We’ve all turned the clocks ahead one hour this past Sunday and with that comes the flurry of articles and commentaries bemoaning the loss of that precious hour and how to retrieve it. Along with those come the protestations that Daylight Saving s Time is an obsolete practice that only works in an agrarian society. Of course, those like myself who love the longer daylight hours tend to scoff at such suggestions. But how does that extra sunlight benefit us in the 21st Century, where we are a global, 24/7. digital society? I have a somewhat radical suggestion.

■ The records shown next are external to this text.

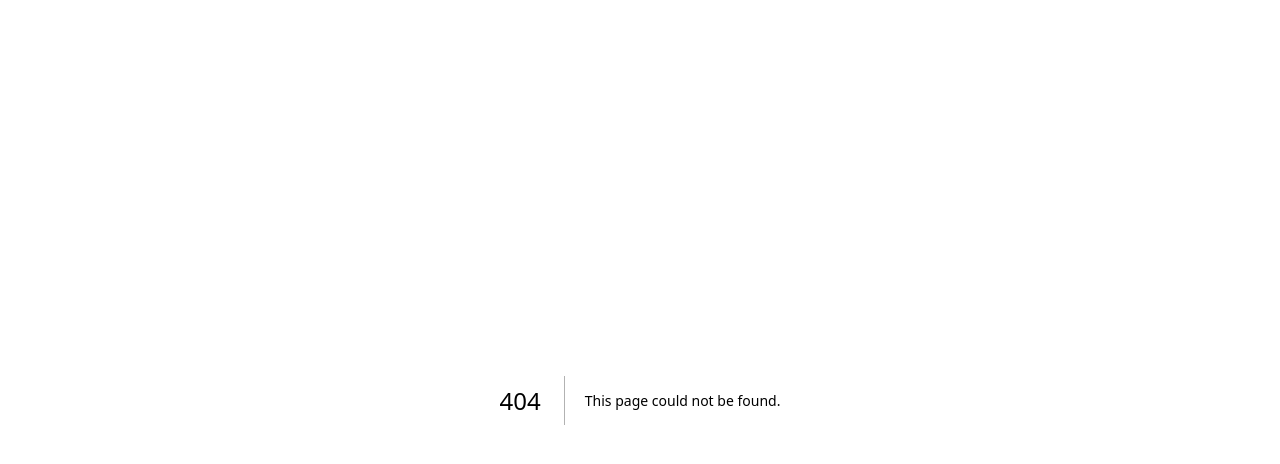
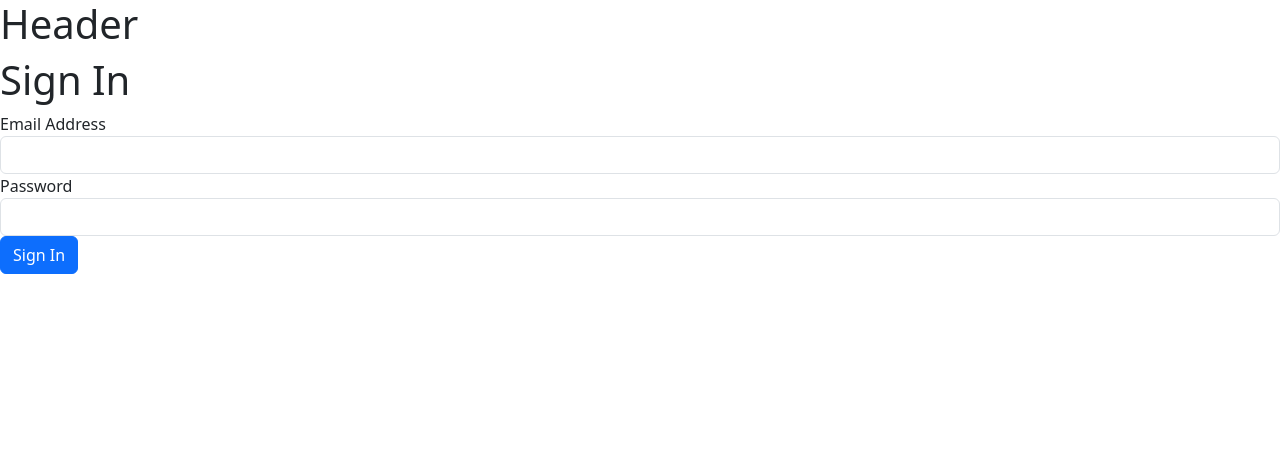
Before and after one commit to akhmadmamirov/ticketshow, a Next.js app in the folder client/: page /auth/signin in a window 1280 px wide. Before the commit this address had no page. Shown: the top 464 px of the page. Built offline with nearby package versions, Linux system fonts and the light colour scheme.

Commit message:
finishin signup and adding signin

```diff
--- a/client/pages/_app.js
+++ b/client/pages/_app.js
@@ -1,5 +1,10 @@
 import 'bootstrap/dist/css/bootstrap.css'
 
 export default ({ Component, pageProps }) => {
-  return <Component {...pageProps} />
+  return (
+      <div>
+          <h1>Header</h1>
+          <Component {...pageProps} />
+      </div>
+    )
 }
--- /dev/null
+++ b/client/pages/auth/signin.js
@@ -0,0 +1,49 @@
+import { useState } from 'react';
+import useRequest from '../../hooks/use-request';
+import Router from 'next/router'
+
+export default () => {
+  const [email, setEmail] = useState('');
+  const [password, setPassword] = useState('');
+  const {doRequest, errors} = useRequest({
+    url: '/api/users/signin',
+    method: 'post',
+    body: {
+      email, password
+    },
+    onSuccess: () => Router.push('/')
+  })
+
+  const onSubmit = async (event) => {
+    event.preventDefault();
+
+    await doRequest()
+  };
+
+  return (
+    <form onSubmit={onSubmit}>
+      <h1>Sign In</h1>
+      <div className="form-group">
+        <label>Email Address</label>
+        <input
+          value={email}
+          onChange={e => setEmail(e.target.value)}
+          className="form-control"
+        />
+      </div>
+      <div className="form-group">
+        <label>Password</label>
+        <input
+          value={password}
+          onChange={e => setPassword(e.target.value)}
+          type="password"
+          className="form-control"
+        />
+      </div>
+
+      {errors}
+
+      <button className="btn btn-primary">Sign In</button>
+    </form>
+  );
+};
--- a/client/pages/banana.js
+++ /dev/null
@@ -1,3 +0,0 @@
-export default() => {
-  return <h1>Banana2</h1>
-}
```
Also changed, not shown: client/api/build-client.js (added, +16 -0 lines), client/pages/index.js (+11 -24 lines).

Think back to January 1st. Recall how many resolutions you may have made. Now think about how well you have kept those resolutions. If you are like many, many people, by March, .those resolutions have long since been forgotten, evaporated, retreated into the land of “Shoulds.” For example, by March, gym managements report that memberships begun in the New Year, (under the pressure of the “New Year, New You” campaigns that flood the airways at the end of the calendar year) drop off drastically. This resolution attrition rate is not restricted to gym memberships either. Just do a search of why New Year’s resolutions don’t stick and you’ll find plenty of reasons, many of them valid and sound.

I have an additional thought. Those resolutions are designed to renew, re-spark, reinvent or regenerate some part of oneself that has been neglected or perhaps even unconsidered in the year past. To me it’s difficult to conceive of any sort of renewal in the dead of Winter, with its cold, bleak and scarce light. Why make these resolutions at the first of the year just because the calendar says it’s the beginning; why not begin to reflect on what you would like to change as the year ends at the new one begins. Sort of an emotional hibernation period, where in a fallow state one can accrue the internal resources to make lasting ( and moreover, realistic, doable) changes and then with the arrival of brighter, lighter and warmer days, implement that which you reflected upon.  Like the crocuses that peek up through the last patches of snow in Central Park, our wishes for a better self could get a life-affirming boost from the advent of Spring.  

It’s just a thought.